Over the past two decades the emperor of all that is eerie has unleashed quite the bizarre, yet widely acclaimed body of work; both with Mercyful Fate and the band that shares his alias, King Diamond. Not since 1990’s In Concert ’87, however, have we seen the release of such oddities of the staged environment on disc. Recording every show from the U.S. leg of last years The Puppet Master tour, King Diamond’s sophomore live outing offers up a collection of his greatest and strangest tricks and treats, both new and old. The two disc retrospect delivers nineteen fan favorites from the bulk of the King’s back catalogue.
Never really favoring the falsetto side of singing, I usually skipped over listening to anything that involved King Diamond, and therefore was extremely weary about signing up to critique Deadly Lullabyes Live. Maybe my tastes have evolved in my old age, because within minutes of popping in disc number one I began to regret never giving the band a fair and honest chance when, in fact, I have had ample opportunity to explore them in depth over the years. Friends have made attempts to share a few albums like House Of God, The Spider’s Lullabye, and Abigail, but I could never get past the vocals. I would give them a short listen and almost immediately dismiss their efforts. I attribute this new found love to the experience I have gained over the years and though I still don’t prefer that particular vocal approach all the time, I am able to differentiate voice from music, and that is the part that I most appreciate. These are some very impressively written songs. I can guarantee, after this review, I will be reverting my attention toward His Majesty’s entire discography to rediscover what I have been missing all these years, Mercyful Fate included.

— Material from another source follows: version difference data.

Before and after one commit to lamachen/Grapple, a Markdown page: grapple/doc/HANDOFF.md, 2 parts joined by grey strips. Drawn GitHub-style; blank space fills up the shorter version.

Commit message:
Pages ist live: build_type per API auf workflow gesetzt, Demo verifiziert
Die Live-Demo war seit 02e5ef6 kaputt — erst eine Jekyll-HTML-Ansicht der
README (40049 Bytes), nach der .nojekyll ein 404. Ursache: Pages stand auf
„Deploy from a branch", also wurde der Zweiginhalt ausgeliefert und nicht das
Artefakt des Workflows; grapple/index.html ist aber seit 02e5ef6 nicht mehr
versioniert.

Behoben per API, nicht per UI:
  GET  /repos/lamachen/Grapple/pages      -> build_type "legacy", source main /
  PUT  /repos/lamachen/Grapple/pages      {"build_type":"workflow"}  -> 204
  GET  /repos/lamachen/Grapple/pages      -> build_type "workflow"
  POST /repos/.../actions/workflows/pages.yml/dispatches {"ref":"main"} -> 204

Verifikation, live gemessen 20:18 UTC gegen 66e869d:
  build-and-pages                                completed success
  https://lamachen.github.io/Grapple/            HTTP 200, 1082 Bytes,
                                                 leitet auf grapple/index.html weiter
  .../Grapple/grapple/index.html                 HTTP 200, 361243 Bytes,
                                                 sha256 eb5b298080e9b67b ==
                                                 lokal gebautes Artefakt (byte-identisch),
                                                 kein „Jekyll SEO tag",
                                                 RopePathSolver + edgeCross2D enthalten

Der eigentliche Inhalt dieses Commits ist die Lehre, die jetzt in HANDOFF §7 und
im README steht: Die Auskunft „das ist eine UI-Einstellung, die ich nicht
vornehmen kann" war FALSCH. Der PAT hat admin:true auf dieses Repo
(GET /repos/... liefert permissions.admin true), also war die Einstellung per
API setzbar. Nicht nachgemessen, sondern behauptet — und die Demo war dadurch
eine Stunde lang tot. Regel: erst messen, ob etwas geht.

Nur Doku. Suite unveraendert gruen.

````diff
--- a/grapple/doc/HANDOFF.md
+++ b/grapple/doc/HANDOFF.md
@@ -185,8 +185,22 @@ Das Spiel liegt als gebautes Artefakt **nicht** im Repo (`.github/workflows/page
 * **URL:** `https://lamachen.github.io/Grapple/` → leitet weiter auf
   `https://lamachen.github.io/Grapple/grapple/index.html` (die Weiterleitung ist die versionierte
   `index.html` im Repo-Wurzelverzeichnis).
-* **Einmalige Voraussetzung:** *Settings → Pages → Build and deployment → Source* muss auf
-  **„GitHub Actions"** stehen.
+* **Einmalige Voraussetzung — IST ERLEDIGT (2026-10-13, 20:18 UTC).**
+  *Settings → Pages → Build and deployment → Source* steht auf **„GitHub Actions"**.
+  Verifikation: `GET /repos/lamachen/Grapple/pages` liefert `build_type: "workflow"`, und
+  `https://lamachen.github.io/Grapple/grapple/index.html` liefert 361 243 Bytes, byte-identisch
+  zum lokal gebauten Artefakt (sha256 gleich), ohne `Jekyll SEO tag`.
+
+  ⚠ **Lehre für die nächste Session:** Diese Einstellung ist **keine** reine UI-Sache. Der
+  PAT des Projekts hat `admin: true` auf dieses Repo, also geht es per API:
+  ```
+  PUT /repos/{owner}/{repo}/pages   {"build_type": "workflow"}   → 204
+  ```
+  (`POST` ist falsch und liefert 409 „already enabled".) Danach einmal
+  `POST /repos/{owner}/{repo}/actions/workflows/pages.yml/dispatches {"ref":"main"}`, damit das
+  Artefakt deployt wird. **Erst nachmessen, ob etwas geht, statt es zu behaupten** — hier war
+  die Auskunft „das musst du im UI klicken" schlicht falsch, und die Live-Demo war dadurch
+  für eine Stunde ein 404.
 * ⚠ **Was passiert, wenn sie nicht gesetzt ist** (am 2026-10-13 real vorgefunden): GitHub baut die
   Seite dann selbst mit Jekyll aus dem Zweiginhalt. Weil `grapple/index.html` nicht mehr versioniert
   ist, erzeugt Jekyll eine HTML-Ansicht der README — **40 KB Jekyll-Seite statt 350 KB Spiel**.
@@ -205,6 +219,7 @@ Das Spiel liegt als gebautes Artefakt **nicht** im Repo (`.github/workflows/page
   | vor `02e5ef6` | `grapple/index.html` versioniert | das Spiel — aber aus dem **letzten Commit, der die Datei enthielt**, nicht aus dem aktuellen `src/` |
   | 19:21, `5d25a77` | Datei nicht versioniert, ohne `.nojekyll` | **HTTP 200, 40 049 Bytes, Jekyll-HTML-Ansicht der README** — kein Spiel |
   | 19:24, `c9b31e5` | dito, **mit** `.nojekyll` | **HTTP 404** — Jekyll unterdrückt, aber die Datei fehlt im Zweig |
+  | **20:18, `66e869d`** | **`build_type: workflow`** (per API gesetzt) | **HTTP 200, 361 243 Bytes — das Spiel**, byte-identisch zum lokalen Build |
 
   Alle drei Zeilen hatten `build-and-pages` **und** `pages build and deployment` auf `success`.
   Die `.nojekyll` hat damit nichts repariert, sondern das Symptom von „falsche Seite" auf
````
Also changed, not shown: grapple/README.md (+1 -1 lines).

The first disc compiles compositions off of 1987’s Abigail, 1989’s Conspiracy, and the 2002 sequel, Abigail II: The Revenge. Key tracks include “A Mansion In Darkness”, “Eye Of The Witch”, and “Sleepless Nights”. Disc number two is built from songs from 1988’s Them, 1990’s The Eye, and nauturally 2003’s The Puppet Master. Every moment of this portion of the show is memorable, but the classic encore, that includes “Halloween” from 1986’s Fatal Portrait and “No Presents For Christmas” from the 1985 debut EP of the same name, really sends the crowd into a frenzied sing along. The production is flawless and crisp. It’s apparent that a lot of time and energy went into the mix to assure that all instruments are clear and in your face, really giving off the vibe that you are actually at a King Diamond concert.

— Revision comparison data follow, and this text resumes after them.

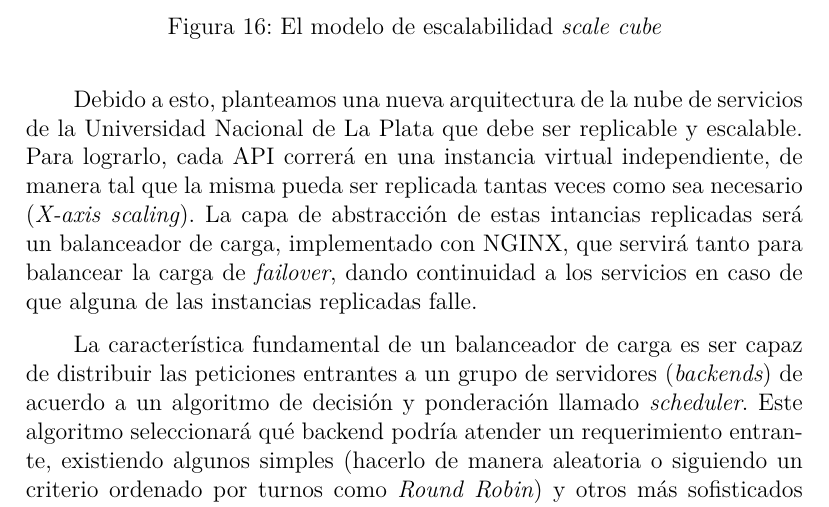
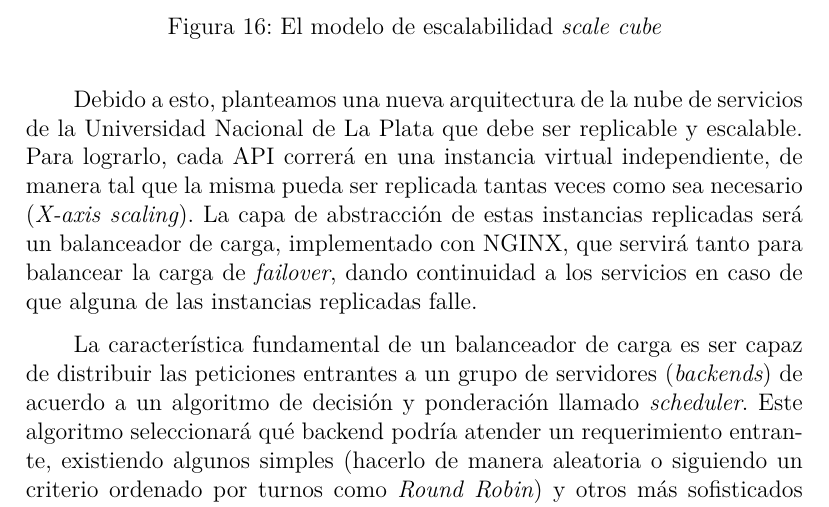
Before and after one commit to ncuesta/tesis, a LaTeX document (main.tex, which reads src/04-capitulo-4/propuesta.tex): part of page 110 of 155, cut so that both start at the same text. Compiled offline with XeLaTeX.

Commit message:
Cambios menores

```diff
--- a/src/04-capitulo-4/propuesta.tex
+++ b/src/04-capitulo-4/propuesta.tex
@@ -28,7 +28,7 @@ Cuando hablamos de escalabilidad, podemos basarnos en el modelo llamado \eng{sca
 
 Como vimos en el Capítulo I, el diseño de la arquitectura del Integrador presenta falencias que no permiten implementar redundancia ni escalar de manera eficiente, ya que para poder hacerlo, encontramos al menos dos inconvenientes: para lograr redundancia, sería necesario replicar su instancia virtual y al mismo tiempo implementar alguna solución que redirija las peticiones a cualquiera de sus réplicas.  Además, debido a su diseño arquitectónico, sería necesario replicar cada \gls{acro:api}, pero como se mencionó anteriormente, éstas se encuentran fuertemente acopladas a sus aplicaciones, lo que fuerza a replicar no sólo la \gls{acro:api}, sino también la aplicación que genera los datos.
 
-Debido a esto, planteamos una nueva arquitectura de la nube de servicios de la {\unlp} que debe ser replicable y escalable. Para lograrlo, cada \gls{acro:api} correrá en una instancia virtual independiente, de manera tal que la misma pueda ser replicada tantas veces como sea necesario (\eng{X-axis scaling}). La capa de abstracción de estas intancias replicadas será un balanceador de carga, implementado con \nameref{soa:tecnologias:nginx}, que servirá tanto para balancear la carga de \eng{failover}, dando continuidad a los servicios en caso de que alguna de las instancias replicadas falle.
+Debido a esto, planteamos una nueva arquitectura de la nube de servicios de la {\unlp} que debe ser replicable y escalable. Para lograrlo, cada \gls{acro:api} correrá en una instancia virtual independiente, de manera tal que la misma pueda ser replicada tantas veces como sea necesario (\eng{X-axis scaling}). La capa de abstracción de estas instancias replicadas será un balanceador de carga, implementado con \nameref{soa:tecnologias:nginx}, que servirá tanto para balancear la carga de \eng{failover}, dando continuidad a los servicios en caso de que alguna de las instancias replicadas falle.
 
 La característica fundamental de un balanceador de carga es ser capaz de distribuir las peticiones entrantes a un grupo de servidores (\eng{backends}) de acuerdo a un algoritmo de decisión y ponderación llamado \eng{scheduler}. Este algoritmo seleccionará qué backend podría atender un requerimiento entrante, existiendo algunos simples (hacerlo de manera aleatoria o siguiendo un criterio ordenado por turnos como \eng{Round Robin}) y otros más sofisticados (que consideran otros factores como por ejemplo la carga de cada backend, su tiempo de respuesta promedio, el número de conexiones activas, la ubicación geográfica, etc.). En su funcionamiento básico el balanceador de carga redirige las peticiones a alguno de los backends, el cual luego contesta al balanceador, para que finalmente sea el balanceador el que entregue la respuesta al cliente sin que este último sepa de la existencia de esta compleja arquitectura. Esta estructura transparente al cliente evita accesos directos entre éste y los servidores que actúan como backend.
 
```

Despite being nearly flawless, I do have a couple small complaints regarding Deadly Lullabyes Live; 1) Clocking in at almost exactly ninety minutes, the set only hosts fifteen actual songs. The other five tracks are intros/outros. To totally live up to the potential of a double live album, they could have fit in at least a few more tracks. The empty space should have been filled with guitar/drum solos, more cuts from The Puppet Master , and even some Mercyful Fate classics like “Curse Of The Pharaohs”, “Into The Coven”, and “The Bell Witch”. 2) The utter lack of material from the House Of God and The Spider’s Lullabye albums gives me the impression that King Diamond is not so proud of those works. I would have been pleased if we were to hear “The Trees Have Eyes” and “The Poltergeist”.
Regardless of my rants, Deadly Lullabyes Live serves as both a great live album and a collection of greatest hits, benefitting both new and old fans alike. Whether this be an introduction to the legendary act or a trip down memory lane, Deadly Lullabyes Live is for everyone.